This text is made by the support of the European Union within the project “Zero tolerance to corruption”. For the contents of this article is solely responsibile the Network for Affirmation of Non-Governmental Sector – MANS, and views presented in this article can not be, in any case, considered as views of the European Union.
Croats gave up building Plomin C?
Croatian officials have recently hinted the closure of the announced project for the construction of the Thermal Power Plant Plomin C, based on coal imports. Problematic project Plomin C for months has been the subject of controversy in the Croatian public and the target of sharp criticism of the local public, primarily non-governmental organizations, who asked for its suspension.
From the Croatian Government has recently openly admitted what the non-governmental organizations argued for months – that the construction of the Thermal Power Plant Plomin C is economically and ecologically non-profitable investment. Recognition came only after Brussels and the European Union announced that it will launch an investigation into the state aid that the Croatian Government intends to provide for the project.
The Government in Zagreb earlier as the best partner for the construction of Plomin C chose the Japanese company Marubeni, but the project has not received the green light from the European Union. In fact, it was controversial clause under which the Croatia National Energy Company would purchas half the electricity at a fixed price from Marubenija, which in Brussels consider as the support that distorts market competition.
Slovenian Sostanj 6 annually loses tens of millions of euros
Another example of the construction of the Power Plant in the neighborhood suggests caution in
planning of that kind of energy facilities. It is a Thermal Power Plant Sostanj 6 in Slovenia, which was built to replace five old buildings that are located in the same complex.
The project originally expected to cost 602 million euros, to provide 3.5 thousands of new jobs and create profits.
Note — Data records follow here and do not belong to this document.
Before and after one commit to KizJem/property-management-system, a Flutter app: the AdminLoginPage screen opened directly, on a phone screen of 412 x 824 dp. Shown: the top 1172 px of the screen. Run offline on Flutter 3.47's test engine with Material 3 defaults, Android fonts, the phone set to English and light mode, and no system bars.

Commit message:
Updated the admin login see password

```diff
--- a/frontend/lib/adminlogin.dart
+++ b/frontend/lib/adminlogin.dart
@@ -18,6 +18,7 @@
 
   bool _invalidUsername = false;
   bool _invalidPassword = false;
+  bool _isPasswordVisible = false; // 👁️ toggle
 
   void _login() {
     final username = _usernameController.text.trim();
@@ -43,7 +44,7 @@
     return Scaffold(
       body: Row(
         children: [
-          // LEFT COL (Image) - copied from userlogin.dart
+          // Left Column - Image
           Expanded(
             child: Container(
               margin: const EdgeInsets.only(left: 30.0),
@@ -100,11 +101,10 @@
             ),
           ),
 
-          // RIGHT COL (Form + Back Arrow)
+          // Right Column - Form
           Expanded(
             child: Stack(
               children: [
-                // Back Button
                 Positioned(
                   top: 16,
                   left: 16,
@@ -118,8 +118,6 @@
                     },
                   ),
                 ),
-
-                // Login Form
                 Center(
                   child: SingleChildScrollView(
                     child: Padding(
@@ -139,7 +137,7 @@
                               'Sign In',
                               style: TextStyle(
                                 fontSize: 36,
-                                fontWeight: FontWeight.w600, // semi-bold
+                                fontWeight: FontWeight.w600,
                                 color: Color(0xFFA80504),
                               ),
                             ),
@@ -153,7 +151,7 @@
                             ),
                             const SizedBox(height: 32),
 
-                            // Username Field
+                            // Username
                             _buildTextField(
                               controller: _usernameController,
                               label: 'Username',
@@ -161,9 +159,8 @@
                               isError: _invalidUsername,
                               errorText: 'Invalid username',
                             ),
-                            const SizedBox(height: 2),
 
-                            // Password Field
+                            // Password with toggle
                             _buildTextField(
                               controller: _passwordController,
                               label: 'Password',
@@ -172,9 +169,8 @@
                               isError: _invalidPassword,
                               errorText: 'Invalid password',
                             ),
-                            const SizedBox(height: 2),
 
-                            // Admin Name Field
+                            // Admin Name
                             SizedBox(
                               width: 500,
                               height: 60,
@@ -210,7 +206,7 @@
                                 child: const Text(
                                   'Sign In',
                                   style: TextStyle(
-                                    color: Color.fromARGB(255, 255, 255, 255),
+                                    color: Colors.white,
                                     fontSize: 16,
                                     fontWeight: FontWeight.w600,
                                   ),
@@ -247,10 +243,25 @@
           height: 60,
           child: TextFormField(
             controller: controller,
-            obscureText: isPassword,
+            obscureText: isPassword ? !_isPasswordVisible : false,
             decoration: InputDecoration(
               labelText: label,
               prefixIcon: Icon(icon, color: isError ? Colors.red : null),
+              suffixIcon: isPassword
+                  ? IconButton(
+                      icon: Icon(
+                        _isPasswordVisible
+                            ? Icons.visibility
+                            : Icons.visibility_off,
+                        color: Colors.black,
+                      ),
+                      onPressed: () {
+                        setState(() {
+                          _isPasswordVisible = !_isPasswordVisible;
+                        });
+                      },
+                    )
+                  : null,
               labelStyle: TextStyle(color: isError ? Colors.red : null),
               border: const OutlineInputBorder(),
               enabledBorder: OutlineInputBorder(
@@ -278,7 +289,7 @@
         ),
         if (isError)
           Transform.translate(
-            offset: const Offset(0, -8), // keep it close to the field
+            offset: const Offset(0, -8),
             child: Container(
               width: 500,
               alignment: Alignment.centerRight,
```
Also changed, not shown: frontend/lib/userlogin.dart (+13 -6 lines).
However, the constructed block reached price of a whopping 1.4 billion euros, employs about 450 workers, and it is expected that in the near future part of them to be paid off, and it is estimated that under the current prices of electricity annually produce losses of tens of millions of euros.
According to the Slovenian non-governmental organization Focus, police investigation revealed that one of the main reasons for the huge cost of building the Power Plant was corruption, actually more precisely unjustified profit of 285 million euros for the main contractor – French company Alstom. Ten people were suspected of fraud in connection with the illegal gains of the French company.
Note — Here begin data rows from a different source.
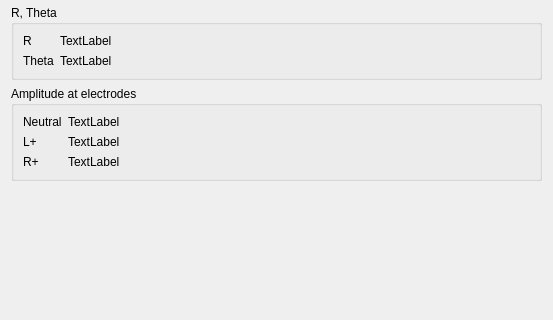
Qt form designer/waveformdetailswidget.ui (diglet48/restim) before a commit; both pictures show x 0 to 553 and y 208 to 528 of the 553 by 528 pixel window.
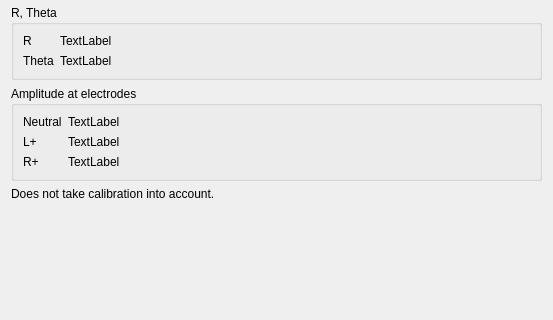
The same form after that commit.

Commit message: Add note on details tab about not correcting for calibration settings

Diff of the .ui file:
```diff
--- a/designer/waveformdetailswidget.ui
+++ b/designer/waveformdetailswidget.ui
@@ -204,6 +204,13 @@
      </layout>
     </widget>
    </item>
+   <item>
+    <widget class="QLabel" name="label_4">
+     <property name="text">
+      <string>Does not take calibration into account.</string>
+     </property>
+    </widget>
+   </item>
    <item>
     <spacer name="verticalSpacer">
      <property name="orientation">
```
The commit also changes 1 other file.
At the same time as another reason is mentioned the alleged poor quality economic analysis which is based on the high cost of electricity, which has fallen meantime, so it is estimated that Sostanj 6 annually produces losses of tens of millions of euros.
- June 14, 2023 The Serbian Institute for Critical Materials launches a regional mining platform for knowledge exchange
- April 24, 2023 Without sustainable mining, there is no renewable future
- March 25, 2023 Europe revives mining to reduce dependence on the import of key raw materials
- March 8, 2023 Calcium Carbonate Industry, Reshaping the Market Growth, Serbian supplier to match European industrial demand
- August 13, 2023 Environment South East Europe Watch temporarily suspends the activity
- August 9, 2023 Regional Coalition Aims to Protect Up to 400 Kilometres of Rivers Across Southeast Europe
- August 9, 2023 Meeting Serbia’s Energy Needs: A Smart Siting Map for Solar Power